Ireland’s biennial has been in existence since 1977. This year’s iteration includes more than fifty-seven international artists and is curated by the Senegal-based Koyo Kouoh.
Marking the centenary of the 1916 Easter Rising, “Still (the) Barbarians” — titled after the poem “Waiting for the Barbarians” by the Greek writer C.P. Cavafy — investigates the postcolonial condition of Ireland, reflecting on how postcolonialism continues to shape our present sociopolitical, cultural and environmental condition. References to enduring systems of exclusion and exploitation recur throughout the biennale.
The exhibition is spread throughout the city, with two main concentrations in the Limerick City Gallery of Art and Cleeve’s Condensed Milk Factory. The latter features a vast array of video work, sequential dark and cold rooms illuminated with moving images. Arguably the most powerful work within this section is Public Studio’s six-channel video installation Road Movie (2015). Three large screens stand in the center of the space as an imposing wall, carving the room into two sections. Portraying visual aspects of the Israel-Palestine conflict, footage depicts houses, tree-lined roads, motorways and walls dividing the region. Imagery on either side of the wall differs, thus reproducing a feeling of segregation. Sound echoes throughout the vast room with voices that state: “It’s actually an existential war of Israel against Islam” and “the army refuses use of the roads.” The sociopolitical ramifications of Israel’s declaration of statehood in the postwar period of 1948 are depicted with affective strength.
A dystopian virtual reality is described in Larry Achiampong and David Blandy’s digital video Finding Fanon 1 & 2 (both 2015) — named after Frantz Fanon, a Martinique-born Afro-Caribbean philosopher, revolutionary and writer whose works are influential in the field of postcolonial studies. Two suited characters run searchingly through city docklands and concrete streets. The consolidation of wealth overshadows any potential for revolution in this digital creation, where people are described as spending their lives embedded in the “master’s plans.”
Also in the Milk Factory is Irish artist Alan Phelan’s Casement (2016), which directly addresses Ireland’s own political history, referring to the life of Roger Casement, an Anglo-Irish worker for the British Colonial Service. Knighted for his reporting on human-rights issues in Congo and Peru, he later heralded the republican cause before being executed as a result of the rising.

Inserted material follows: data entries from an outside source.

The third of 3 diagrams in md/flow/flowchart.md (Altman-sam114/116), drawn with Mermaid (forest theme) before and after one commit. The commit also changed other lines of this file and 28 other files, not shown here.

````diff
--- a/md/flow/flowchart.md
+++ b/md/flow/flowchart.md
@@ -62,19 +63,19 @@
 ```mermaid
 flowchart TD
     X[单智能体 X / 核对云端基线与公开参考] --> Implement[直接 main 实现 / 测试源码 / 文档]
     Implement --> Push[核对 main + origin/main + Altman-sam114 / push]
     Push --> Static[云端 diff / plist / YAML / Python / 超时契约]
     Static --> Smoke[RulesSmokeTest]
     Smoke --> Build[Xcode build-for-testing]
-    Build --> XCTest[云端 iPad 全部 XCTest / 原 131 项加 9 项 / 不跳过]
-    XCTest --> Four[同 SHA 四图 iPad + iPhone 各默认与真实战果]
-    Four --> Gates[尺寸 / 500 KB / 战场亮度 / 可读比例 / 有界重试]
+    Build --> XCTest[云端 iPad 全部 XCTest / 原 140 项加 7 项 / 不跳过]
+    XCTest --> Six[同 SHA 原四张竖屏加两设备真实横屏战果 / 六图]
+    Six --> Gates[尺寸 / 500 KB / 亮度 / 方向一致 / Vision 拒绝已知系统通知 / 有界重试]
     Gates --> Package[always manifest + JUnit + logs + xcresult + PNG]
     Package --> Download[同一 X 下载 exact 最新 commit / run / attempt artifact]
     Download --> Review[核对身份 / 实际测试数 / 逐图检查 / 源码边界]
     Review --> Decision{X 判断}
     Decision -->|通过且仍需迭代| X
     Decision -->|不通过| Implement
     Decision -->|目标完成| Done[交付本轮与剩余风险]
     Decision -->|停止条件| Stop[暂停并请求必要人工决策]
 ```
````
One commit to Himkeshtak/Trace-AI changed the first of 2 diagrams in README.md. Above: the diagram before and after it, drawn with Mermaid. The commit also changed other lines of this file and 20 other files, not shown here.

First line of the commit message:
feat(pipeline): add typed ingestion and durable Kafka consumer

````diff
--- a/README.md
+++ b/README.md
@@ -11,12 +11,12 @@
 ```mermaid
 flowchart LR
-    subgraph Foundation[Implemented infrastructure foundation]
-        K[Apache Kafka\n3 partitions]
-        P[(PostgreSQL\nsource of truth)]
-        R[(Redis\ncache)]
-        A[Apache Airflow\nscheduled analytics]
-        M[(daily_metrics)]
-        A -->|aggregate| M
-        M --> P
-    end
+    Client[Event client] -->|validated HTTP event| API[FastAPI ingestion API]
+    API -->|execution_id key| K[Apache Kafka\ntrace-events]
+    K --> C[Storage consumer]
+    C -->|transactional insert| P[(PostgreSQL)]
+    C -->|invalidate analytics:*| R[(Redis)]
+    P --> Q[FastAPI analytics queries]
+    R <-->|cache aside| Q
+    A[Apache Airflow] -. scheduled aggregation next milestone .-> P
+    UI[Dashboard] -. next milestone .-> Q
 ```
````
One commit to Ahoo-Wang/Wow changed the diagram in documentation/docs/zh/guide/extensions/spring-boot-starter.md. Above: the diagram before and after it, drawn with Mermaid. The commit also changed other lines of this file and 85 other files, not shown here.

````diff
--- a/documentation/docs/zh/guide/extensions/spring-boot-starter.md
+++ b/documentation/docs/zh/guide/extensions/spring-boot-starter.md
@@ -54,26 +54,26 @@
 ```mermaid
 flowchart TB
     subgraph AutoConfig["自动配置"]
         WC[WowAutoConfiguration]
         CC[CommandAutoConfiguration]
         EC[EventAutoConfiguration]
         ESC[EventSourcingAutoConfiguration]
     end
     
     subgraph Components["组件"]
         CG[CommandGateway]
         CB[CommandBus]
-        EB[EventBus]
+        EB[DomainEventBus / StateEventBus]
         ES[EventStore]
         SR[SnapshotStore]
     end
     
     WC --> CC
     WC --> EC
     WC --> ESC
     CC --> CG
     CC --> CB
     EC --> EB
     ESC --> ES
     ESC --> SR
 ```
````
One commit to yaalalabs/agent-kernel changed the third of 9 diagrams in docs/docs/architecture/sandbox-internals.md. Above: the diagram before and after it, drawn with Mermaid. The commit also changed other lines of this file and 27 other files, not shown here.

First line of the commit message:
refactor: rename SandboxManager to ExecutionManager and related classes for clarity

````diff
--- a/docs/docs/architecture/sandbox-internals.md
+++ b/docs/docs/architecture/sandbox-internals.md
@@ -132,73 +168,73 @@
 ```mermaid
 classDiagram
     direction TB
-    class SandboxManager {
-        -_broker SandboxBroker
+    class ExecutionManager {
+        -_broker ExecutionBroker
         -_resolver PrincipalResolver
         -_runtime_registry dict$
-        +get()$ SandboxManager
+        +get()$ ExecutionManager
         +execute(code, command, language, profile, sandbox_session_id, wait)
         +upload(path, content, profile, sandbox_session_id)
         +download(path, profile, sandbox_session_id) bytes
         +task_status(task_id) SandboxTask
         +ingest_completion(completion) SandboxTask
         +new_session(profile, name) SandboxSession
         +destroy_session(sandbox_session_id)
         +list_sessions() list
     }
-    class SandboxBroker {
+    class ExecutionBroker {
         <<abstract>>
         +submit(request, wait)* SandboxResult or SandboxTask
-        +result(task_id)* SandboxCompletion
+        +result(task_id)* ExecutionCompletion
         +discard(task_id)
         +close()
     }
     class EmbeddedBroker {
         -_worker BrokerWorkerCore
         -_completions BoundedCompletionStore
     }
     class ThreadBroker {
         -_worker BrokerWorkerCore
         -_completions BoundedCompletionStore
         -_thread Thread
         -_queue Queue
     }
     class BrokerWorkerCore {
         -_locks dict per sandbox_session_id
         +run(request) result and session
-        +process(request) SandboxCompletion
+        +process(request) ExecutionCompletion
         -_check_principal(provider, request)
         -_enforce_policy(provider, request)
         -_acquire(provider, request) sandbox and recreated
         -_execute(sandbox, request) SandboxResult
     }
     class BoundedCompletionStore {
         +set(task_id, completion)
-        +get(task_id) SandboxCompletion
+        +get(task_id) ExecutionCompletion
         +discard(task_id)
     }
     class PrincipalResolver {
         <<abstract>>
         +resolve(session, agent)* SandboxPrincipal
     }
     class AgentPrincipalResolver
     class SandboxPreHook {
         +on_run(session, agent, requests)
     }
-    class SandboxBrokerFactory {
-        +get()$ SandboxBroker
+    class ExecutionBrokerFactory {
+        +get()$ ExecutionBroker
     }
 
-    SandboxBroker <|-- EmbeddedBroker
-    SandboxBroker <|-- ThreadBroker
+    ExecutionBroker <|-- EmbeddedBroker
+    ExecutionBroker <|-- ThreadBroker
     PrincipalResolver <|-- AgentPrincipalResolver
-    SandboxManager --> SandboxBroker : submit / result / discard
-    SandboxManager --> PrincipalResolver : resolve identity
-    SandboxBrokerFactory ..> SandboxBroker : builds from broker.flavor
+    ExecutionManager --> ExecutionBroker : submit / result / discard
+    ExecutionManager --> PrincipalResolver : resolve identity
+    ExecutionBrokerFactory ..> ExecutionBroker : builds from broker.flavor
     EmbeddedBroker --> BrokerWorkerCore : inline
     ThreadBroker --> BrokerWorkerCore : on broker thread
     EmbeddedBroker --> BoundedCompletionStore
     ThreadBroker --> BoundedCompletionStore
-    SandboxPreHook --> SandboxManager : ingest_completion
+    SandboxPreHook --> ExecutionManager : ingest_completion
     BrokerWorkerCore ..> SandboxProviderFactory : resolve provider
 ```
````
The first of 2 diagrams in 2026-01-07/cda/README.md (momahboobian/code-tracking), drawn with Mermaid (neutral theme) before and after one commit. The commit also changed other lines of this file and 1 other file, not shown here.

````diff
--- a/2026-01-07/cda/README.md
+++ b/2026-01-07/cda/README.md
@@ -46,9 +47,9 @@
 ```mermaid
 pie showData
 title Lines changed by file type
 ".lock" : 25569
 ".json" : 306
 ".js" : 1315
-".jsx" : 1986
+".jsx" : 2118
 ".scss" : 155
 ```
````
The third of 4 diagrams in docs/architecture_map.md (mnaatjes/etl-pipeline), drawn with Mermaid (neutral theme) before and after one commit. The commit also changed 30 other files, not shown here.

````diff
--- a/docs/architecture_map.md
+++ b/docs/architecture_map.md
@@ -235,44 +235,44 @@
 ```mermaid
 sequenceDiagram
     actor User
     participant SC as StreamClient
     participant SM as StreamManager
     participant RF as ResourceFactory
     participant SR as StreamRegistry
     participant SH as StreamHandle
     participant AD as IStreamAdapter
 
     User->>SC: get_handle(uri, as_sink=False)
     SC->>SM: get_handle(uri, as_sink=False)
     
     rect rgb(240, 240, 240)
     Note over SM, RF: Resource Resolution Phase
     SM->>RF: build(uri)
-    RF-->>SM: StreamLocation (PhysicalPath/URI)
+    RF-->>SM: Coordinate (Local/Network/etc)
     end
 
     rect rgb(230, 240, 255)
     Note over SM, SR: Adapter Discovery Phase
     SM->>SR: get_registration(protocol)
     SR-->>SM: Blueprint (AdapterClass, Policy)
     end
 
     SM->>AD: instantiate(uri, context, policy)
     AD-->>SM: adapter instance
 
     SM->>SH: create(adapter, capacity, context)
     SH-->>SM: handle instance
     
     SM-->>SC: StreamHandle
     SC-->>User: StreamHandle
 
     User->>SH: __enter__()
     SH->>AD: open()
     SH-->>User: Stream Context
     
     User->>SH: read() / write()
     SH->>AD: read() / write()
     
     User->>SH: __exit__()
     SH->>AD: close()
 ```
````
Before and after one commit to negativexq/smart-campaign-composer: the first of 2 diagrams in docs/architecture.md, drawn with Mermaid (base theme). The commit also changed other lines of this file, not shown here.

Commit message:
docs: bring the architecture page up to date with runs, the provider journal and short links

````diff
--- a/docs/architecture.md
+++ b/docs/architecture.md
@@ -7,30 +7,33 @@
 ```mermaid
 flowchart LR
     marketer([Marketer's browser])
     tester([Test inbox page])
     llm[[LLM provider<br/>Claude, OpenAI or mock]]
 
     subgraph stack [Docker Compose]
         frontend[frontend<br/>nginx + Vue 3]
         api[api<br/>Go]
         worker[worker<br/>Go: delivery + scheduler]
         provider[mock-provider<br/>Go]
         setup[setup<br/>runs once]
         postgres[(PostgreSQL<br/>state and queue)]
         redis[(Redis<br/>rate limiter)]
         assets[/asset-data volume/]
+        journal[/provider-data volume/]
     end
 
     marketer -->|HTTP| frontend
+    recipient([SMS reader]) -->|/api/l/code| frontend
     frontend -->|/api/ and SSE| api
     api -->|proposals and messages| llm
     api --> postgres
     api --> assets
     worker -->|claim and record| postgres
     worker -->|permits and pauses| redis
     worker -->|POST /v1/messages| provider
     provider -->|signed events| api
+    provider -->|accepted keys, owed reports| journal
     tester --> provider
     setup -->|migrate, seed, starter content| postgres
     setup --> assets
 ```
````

The quantification and analysis of acts of terrorism is the main focus of Eric Baudelaire’s FRMAWREOK FAMREWROK FRMWRAOEK FMRAEOWRK FWRREOMAK FEARMOWRK FORAMRWEK FWMAOERRK FOMARERWK FEMORWARK FMRWREAOK (2016). A wallpaper installation that stretches down an endlessly long partition, its monotone gray rectangles recall the refined language of Minimalism. The rectangles are text boxes that reproduce facsimiles of graphs, charts and data lists recording, for example, annual fatalities from Palestinian terrorism from 1978 to 1998 or international terrorist incidents and casualties from 1988 to 2003. The overwhelming mass of numbers and information dissolves into simple quadrilaterals amid an endless stream of data.
At the Limerick City Gallery of Art, immigration and the refugee crisis are a recurring reference. Mary Evan’s craft paper installation Thousands are Sailing (2016) depicts the faceless silhouettes of people in boats, moving toward nowhere to confront an uncertain future. Within the same room, Hera Büyüktasciyan’s Destroy Your Home, Build up a Boat, Save Life! (2014–15) contains rolled rugs bound together upon a wooden structure, unraveling and coming apart at the seams.
Perhaps most powerful is Philip Aguirre y Otegui’s Cabinet Mare Nostrum (2016), an installation in which blue coffin-shaped boats have been painted upon the wall, echoing and consuming the shape of the Mediterranean Sea. Drawings denoting the mass movement of people from Africa and the Middle East are presented in glass vitrines: silhouettes of people behind wire fences acting as portraits of a world in crisis.
Across the river in a freestanding mid-nineteenth-century building called The Sailor’s House, American-Korean artist Michael Joo intervened with the structure itself to present This beautiful stripped wreckage (which we investigate) (2016). Formerly a hostel for sailors, the artist approached the disused space as a corpus or body in its own right: one that needed piecing back together. With bare brick walls stripped to their most basic elements, Joo encountered a mass of timber in the barren back yard. Meticulously investigating this matter, he salvaged the building’s decaying wooden door and window frames, painstakingly piecing them back together and reinstalling them so that they hung just inches in front of their original sites, suspended on metal wires or pins.
The biennial weaves together complex and problematic histories of postcolonialism to bravely confront the humanitarian atrocities occurring in the world today. Many of these are happening on our doorsteps and within our Mediterranean seas, as people look for a route out of war-torn territories where extremist groups have prospered.